**What is needed:**
Restate each entry shown beneath this instruction, keeping its wording intact.

**Information given:**
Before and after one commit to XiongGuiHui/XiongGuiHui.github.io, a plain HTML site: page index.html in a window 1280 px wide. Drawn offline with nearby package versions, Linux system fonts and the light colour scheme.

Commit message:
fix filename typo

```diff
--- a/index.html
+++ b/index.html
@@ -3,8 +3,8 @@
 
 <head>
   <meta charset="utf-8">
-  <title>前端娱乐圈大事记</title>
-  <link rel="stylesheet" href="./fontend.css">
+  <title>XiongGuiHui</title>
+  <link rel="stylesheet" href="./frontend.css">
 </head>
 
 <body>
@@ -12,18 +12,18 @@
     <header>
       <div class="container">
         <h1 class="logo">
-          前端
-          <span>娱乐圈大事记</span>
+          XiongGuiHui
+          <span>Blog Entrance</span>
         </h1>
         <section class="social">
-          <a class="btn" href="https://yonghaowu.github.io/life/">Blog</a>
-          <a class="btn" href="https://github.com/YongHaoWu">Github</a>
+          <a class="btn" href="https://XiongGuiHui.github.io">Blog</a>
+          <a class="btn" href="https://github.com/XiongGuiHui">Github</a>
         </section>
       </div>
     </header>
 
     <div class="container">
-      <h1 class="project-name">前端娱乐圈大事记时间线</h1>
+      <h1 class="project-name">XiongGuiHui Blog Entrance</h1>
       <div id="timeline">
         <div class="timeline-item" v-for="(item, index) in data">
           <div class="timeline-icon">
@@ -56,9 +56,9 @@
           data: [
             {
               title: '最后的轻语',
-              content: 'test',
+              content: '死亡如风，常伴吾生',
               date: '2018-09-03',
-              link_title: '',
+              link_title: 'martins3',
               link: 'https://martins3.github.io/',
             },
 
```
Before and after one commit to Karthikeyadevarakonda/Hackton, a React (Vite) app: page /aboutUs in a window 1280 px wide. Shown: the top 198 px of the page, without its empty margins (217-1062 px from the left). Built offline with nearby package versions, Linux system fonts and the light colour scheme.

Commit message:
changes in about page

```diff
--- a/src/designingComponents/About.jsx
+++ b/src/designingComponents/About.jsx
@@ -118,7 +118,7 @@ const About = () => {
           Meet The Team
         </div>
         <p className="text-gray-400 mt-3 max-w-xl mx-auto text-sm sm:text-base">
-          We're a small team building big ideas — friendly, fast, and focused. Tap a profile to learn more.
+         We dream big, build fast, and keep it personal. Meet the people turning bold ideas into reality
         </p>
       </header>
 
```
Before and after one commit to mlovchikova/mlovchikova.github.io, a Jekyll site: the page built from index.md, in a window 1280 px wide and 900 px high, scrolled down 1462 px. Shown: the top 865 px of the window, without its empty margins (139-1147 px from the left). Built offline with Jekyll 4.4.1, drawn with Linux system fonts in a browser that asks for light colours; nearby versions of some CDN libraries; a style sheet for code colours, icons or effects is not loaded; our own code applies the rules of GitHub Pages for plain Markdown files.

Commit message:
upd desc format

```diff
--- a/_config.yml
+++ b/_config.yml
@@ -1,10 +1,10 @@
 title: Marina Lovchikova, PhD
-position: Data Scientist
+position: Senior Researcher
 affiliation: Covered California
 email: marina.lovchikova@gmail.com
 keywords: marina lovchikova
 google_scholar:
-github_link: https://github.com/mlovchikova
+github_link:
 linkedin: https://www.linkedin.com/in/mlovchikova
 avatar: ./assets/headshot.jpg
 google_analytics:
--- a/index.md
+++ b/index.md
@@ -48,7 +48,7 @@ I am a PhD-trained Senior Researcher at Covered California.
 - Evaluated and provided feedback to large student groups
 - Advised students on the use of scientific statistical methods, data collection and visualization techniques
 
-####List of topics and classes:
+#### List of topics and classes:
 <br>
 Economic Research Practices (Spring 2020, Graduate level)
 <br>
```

**Solution to this problem:**
Before and after one commit to XiongGuiHui/XiongGuiHui.github.io, a plain HTML site: page index.html in a window 1280 px wide. Drawn offline with nearby package versions, Linux system fonts and the light colour scheme.

Commit message:
fix filename typo

```diff
--- a/index.html
+++ b/index.html
@@ -3,8 +3,8 @@
 
 <head>
   <meta charset="utf-8">
-  <title>前端娱乐圈大事记</title>
-  <link rel="stylesheet" href="./fontend.css">
+  <title>XiongGuiHui</title>
+  <link rel="stylesheet" href="./frontend.css">
 </head>
 
 <body>
@@ -12,18 +12,18 @@
     <header>
       <div class="container">
         <h1 class="logo">
-          前端
-          <span>娱乐圈大事记</span>
+          XiongGuiHui
+          <span>Blog Entrance</span>
         </h1>
         <section class="social">
-          <a class="btn" href="https://yonghaowu.github.io/life/">Blog</a>
-          <a class="btn" href="https://github.com/YongHaoWu">Github</a>
+          <a class="btn" href="https://XiongGuiHui.github.io">Blog</a>
+          <a class="btn" href="https://github.com/XiongGuiHui">Github</a>
         </section>
       </div>
     </header>
 
     <div class="container">
-      <h1 class="project-name">前端娱乐圈大事记时间线</h1>
+      <h1 class="project-name">XiongGuiHui Blog Entrance</h1>
       <div id="timeline">
         <div class="timeline-item" v-for="(item, index) in data">
           <div class="timeline-icon">
@@ -56,9 +56,9 @@
           data: [
             {
               title: '最后的轻语',
-              content: 'test',
+              content: '死亡如风，常伴吾生',
               date: '2018-09-03',
-              link_title: '',
+              link_title: 'martins3',
               link: 'https://martins3.github.io/',
             },
 
```
Before and after one commit to Karthikeyadevarakonda/Hackton, a React (Vite) app: page /aboutUs in a window 1280 px wide. Shown: the top 198 px of the page, without its empty margins (217-1062 px from the left). Built offline with nearby package versions, Linux system fonts and the light colour scheme.

Commit message:
changes in about page

```diff
--- a/src/designingComponents/About.jsx
+++ b/src/designingComponents/About.jsx
@@ -118,7 +118,7 @@ const About = () => {
           Meet The Team
         </div>
         <p className="text-gray-400 mt-3 max-w-xl mx-auto text-sm sm:text-base">
-          We're a small team building big ideas — friendly, fast, and focused. Tap a profile to learn more.
+         We dream big, build fast, and keep it personal. Meet the people turning bold ideas into reality
         </p>
       </header>
 
```
Before and after one commit to mlovchikova/mlovchikova.github.io, a Jekyll site: the page built from index.md, in a window 1280 px wide and 900 px high, scrolled down 1462 px. Shown: the top 865 px of the window, without its empty margins (139-1147 px from the left). Built offline with Jekyll 4.4.1, drawn with Linux system fonts in a browser that asks for light colours; nearby versions of some CDN libraries; a style sheet for code colours, icons or effects is not loaded; our own code applies the rules of GitHub Pages for plain Markdown files.

Commit message:
upd desc format

```diff
--- a/_config.yml
+++ b/_config.yml
@@ -1,10 +1,10 @@
 title: Marina Lovchikova, PhD
-position: Data Scientist
+position: Senior Researcher
 affiliation: Covered California
 email: marina.lovchikova@gmail.com
 keywords: marina lovchikova
 google_scholar:
-github_link: https://github.com/mlovchikova
+github_link:
 linkedin: https://www.linkedin.com/in/mlovchikova
 avatar: ./assets/headshot.jpg
 google_analytics:
--- a/index.md
+++ b/index.md
@@ -48,7 +48,7 @@ I am a PhD-trained Senior Researcher at Covered California.
 - Evaluated and provided feedback to large student groups
 - Advised students on the use of scientific statistical methods, data collection and visualization techniques
 
-####List of topics and classes:
+#### List of topics and classes:
 <br>
 Economic Research Practices (Spring 2020, Graduate level)
 <br>
```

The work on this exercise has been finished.